The AVMA recently joined a host of veterinary and animal welfare organizations in condemning the global trade in donkey skins as an inhumane industry that harms communities and threatens the species worldwide.
For centuries, people in China have treated dizziness and other medical conditions with "ejiao," an herbal remedy made with a gelatin obtained by boiling and stewing donkey skin.
Demand for ejiao has spiked dramatically during the past decade, so much so that China now imports donkey skins from around the world, including Brazil and Mexico, and poaching is common. With Africa as the epicenter of the donkey-skin trade, entire areas in West Africa have reported localized donkey extinctions, according to the World Veterinary Association.
The United Nation's Food and Agriculture Organization estimates China's population of donkeys has plummeted from roughly 11 million within recent years to approximately 5.4 million in 2016.
Although China's ejiao industry is investing in donkey breeding programs, consumer demand is not being met. Donkeys are poorly suited to intensive breeding practices because of long gestation periods, low fecundity, low success rates of artificial insemination, and high propensity to abortion and death secondary to stress, the WVA states.
At the Nov. 9, 2018, meeting of the AVMA Board of Directors, members approved a proposal from the Animal Welfare Committee and Committee on International Veterinary Affairs to endorse a statement from the American Association of Equine Practitioners condemning the donkey-skin trade. The AAEP statement reads as follows:
"The American Association of Equine Practitioners joins international equine welfare organizations in condemning the inhumane transport and killing of donkeys to satisfy the escalating global trade in donkey skins. It is estimated that a minimum of 1.8 million donkey skins are traded each year to create a substance known as ejiao, which is used in Chinese beauty products and traditional medicines.
"In addition to welfare concerns for the animals' treatment, this issue is especially devastating in developing countries where donkeys are essential to the livelihoods of millions of the world's poorest people. Families lose their income overnight because of donkey theft. Buying a new animal often is not an option due to rising market prices caused by depopulation. The loss of a donkey also jeopardizes transport of children to school and limits the growth of women in community-related roles.
"The AAEP supports the ongoing work of equine welfare organizations to end the inhumane treatment of donkeys affected by the trade in skins and is committed to creating awareness of this issue within the veterinary community in North America."
Dr. Margo Macpherson, AAEP immediate past president, said: "The AVMA's endorsement strengthens the position's impact in the global arena. We appreciate the AVMA's continued consideration of issues affecting the humane treatment of equids and willingness to work with the AAEP."

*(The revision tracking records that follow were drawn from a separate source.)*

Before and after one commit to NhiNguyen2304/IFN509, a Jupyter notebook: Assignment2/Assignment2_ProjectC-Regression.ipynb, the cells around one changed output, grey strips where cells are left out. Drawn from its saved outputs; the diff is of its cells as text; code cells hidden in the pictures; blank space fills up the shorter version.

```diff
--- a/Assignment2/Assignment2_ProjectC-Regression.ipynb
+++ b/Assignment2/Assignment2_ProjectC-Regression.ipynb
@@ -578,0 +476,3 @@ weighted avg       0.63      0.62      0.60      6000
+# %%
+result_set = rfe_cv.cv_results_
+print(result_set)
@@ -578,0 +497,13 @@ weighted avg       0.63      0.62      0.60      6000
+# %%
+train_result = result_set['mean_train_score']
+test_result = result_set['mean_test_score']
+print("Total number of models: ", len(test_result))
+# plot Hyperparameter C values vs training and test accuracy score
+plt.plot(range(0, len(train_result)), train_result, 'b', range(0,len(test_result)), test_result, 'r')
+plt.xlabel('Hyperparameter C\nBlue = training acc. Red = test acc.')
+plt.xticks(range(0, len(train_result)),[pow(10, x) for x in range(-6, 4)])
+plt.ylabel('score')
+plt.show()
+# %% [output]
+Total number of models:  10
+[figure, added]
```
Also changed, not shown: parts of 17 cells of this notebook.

In the AVMA committees' proposal, they explain how the poaching of donkeys is increasing the risk of spreading diseases and is severely compromising the welfare of donkeys through poor handling, transportation, and slaughter techniques.

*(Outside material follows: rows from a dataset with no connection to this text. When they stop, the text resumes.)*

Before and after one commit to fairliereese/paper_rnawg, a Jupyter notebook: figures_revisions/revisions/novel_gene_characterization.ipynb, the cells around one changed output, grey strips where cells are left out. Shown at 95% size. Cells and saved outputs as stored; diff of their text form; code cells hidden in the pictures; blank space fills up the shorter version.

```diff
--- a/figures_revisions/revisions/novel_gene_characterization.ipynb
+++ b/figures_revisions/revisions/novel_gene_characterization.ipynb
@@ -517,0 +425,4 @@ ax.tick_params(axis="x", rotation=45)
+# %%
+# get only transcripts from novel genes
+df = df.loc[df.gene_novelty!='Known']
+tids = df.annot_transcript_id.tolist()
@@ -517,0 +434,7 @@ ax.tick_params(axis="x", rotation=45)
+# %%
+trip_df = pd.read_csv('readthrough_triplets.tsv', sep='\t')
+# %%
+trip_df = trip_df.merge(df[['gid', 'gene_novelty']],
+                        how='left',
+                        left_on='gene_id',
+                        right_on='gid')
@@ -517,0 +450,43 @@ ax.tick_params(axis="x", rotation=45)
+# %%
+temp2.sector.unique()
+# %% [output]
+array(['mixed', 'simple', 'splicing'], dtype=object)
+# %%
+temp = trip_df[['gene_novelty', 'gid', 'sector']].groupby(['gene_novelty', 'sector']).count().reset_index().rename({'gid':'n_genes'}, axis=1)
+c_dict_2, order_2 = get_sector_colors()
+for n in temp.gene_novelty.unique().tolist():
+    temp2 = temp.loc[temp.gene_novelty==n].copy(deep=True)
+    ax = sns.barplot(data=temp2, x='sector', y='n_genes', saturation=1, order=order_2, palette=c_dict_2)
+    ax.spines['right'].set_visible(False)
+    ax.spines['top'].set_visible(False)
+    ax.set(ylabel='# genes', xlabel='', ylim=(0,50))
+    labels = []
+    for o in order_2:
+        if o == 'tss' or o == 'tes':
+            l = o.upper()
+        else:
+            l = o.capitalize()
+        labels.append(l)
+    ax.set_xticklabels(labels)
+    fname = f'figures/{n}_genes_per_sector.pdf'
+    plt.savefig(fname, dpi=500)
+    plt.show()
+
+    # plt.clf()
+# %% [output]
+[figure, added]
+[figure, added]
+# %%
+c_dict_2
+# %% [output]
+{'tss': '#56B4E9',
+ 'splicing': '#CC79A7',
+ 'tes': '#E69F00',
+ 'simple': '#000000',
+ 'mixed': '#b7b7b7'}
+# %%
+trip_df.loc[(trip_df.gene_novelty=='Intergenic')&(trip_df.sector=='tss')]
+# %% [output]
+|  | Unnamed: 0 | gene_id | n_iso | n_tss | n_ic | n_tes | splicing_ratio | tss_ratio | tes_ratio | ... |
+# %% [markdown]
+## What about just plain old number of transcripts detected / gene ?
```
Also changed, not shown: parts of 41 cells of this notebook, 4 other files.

Poaching continues to spread, the recommendation continues, and the AAEP representative to the AVMA Animal Welfare Committee has expressed the AAEP's concerns that the donkey skin trade will reach the United States in the future. This is especially concerning because of the country's vulnerable population of wild burros in Western states.

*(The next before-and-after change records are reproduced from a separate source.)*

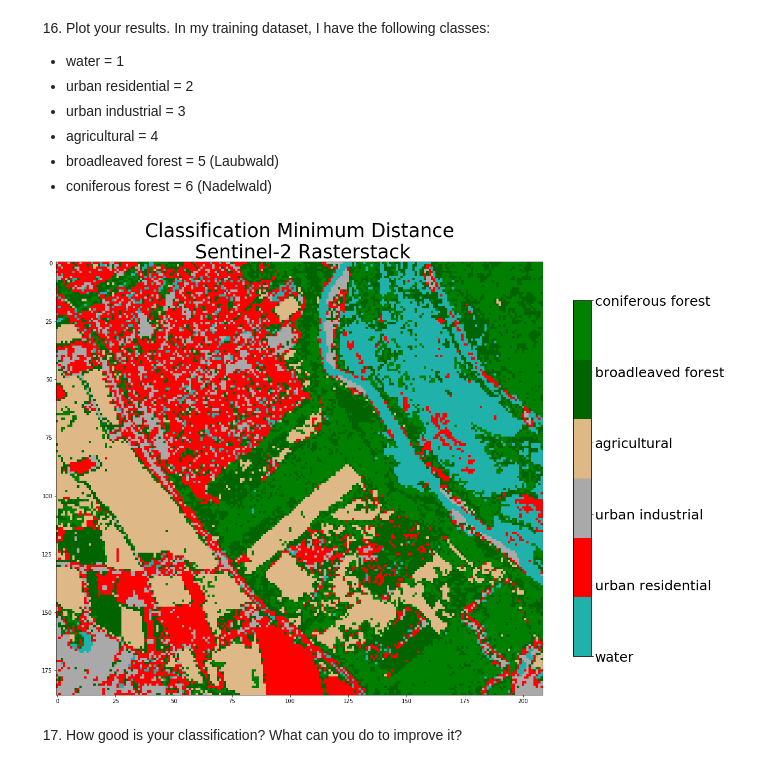
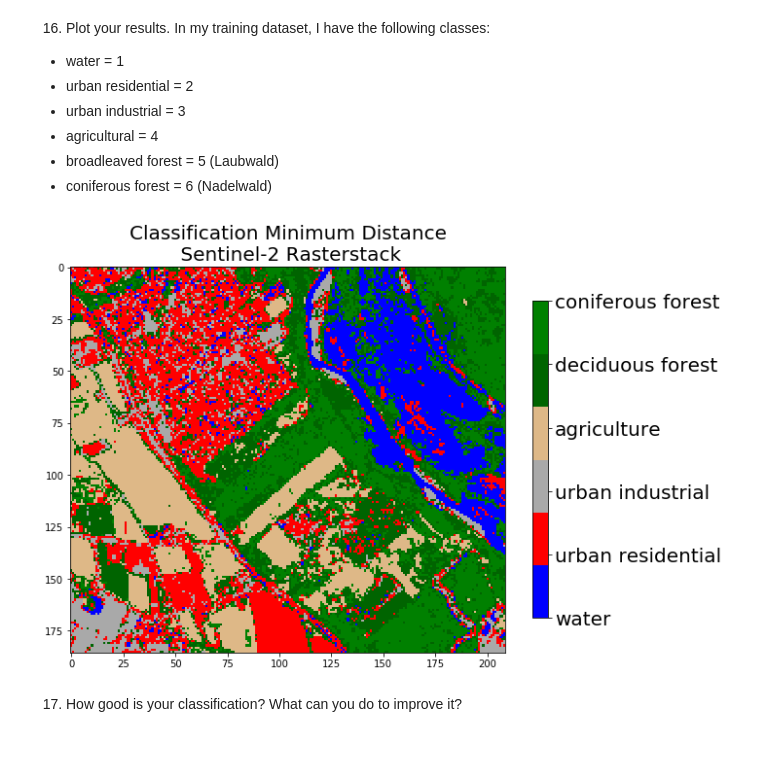
Before and after one commit to yzut-ydv/Remote_sensing_HM, a Jupyter notebook: practice5_fe1.ipynb, the cells around one changed output. Drawn from its saved outputs; the diff is of its cells as text; code cells hidden in the pictures.

```diff
--- a/practice5_fe1.ipynb
+++ b/practice5_fe1.ipynb
@@ -259,26 +274,26 @@ Reshaped back to (186, 209)
  - coniferous forest = 6  (Nadelwald)
 # %%
 # assing colors to each class. The order of the colors depends on the order of the landclasses
-custom_cmap = ListedColormap(["lightseagreen","red","darkgrey","burlywood", "darkgreen","green"])
+custom_cmap = ListedColormap(["blue","red","darkgrey","burlywood", "darkgreen","green"])
 # for example, here water = "lightseagreen"
 
 # plot your classification
-fig,ax = plt.subplots(figsize=(20,20))
-ax.set_title('Classification Minimum Distance\n Sentinel-2 Rasterstack', fontsize = 35) # use '\n' to start a new line
+fig,ax = plt.subplots(figsize=(10,10))
+ax.set_title('Classification Minimum Distance\n Sentinel-2 Rasterstack', fontsize = 20) # use '\n' to start a new line
 plot_md =ax.imshow(knn_prediction, cmap=custom_cmap) # indicate which file will be plottd, add colors
 # set parameters for colorbar
 cbar_md = plt.colorbar(plot_md,shrink=0.6)
 cbar_md.set_ticks([1,2,3,4,5,6])
 cbar_md.set_ticklabels(["water", "urban residential", "urban industrial", "agriculture", "deciduous forest", "coniferous forest"])
-cbar_md.ax.tick_params(labelsize=25) # adapt font size of ticks
+cbar_md.ax.tick_params(labelsize=20) # adapt font size of ticks
 # show your plot
 plt.show()
 
 # More info on plotting functions:
 # https://matplotlib.org/3.1.0/gallery/color/named_colors.html
 # https://matplotlib.org/3.1.1/api/_as_gen/matplotlib.pyplot.colorbar.html
 # %% [output]
-[figure, old version]
+[figure, new version]
 # %% [markdown]
 17. How good is your classification? What can you do to improve it?
 # %% [markdown]
```
Also changed, not shown: parts of 12 cells of this notebook, 1 other file.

The WVA has called for a halt of the trade in donkey skins until its impact can be assessed and shown to be both humane for donkeys and sustainable for the communities that depend on them.
Source: American Veterinary Medical Association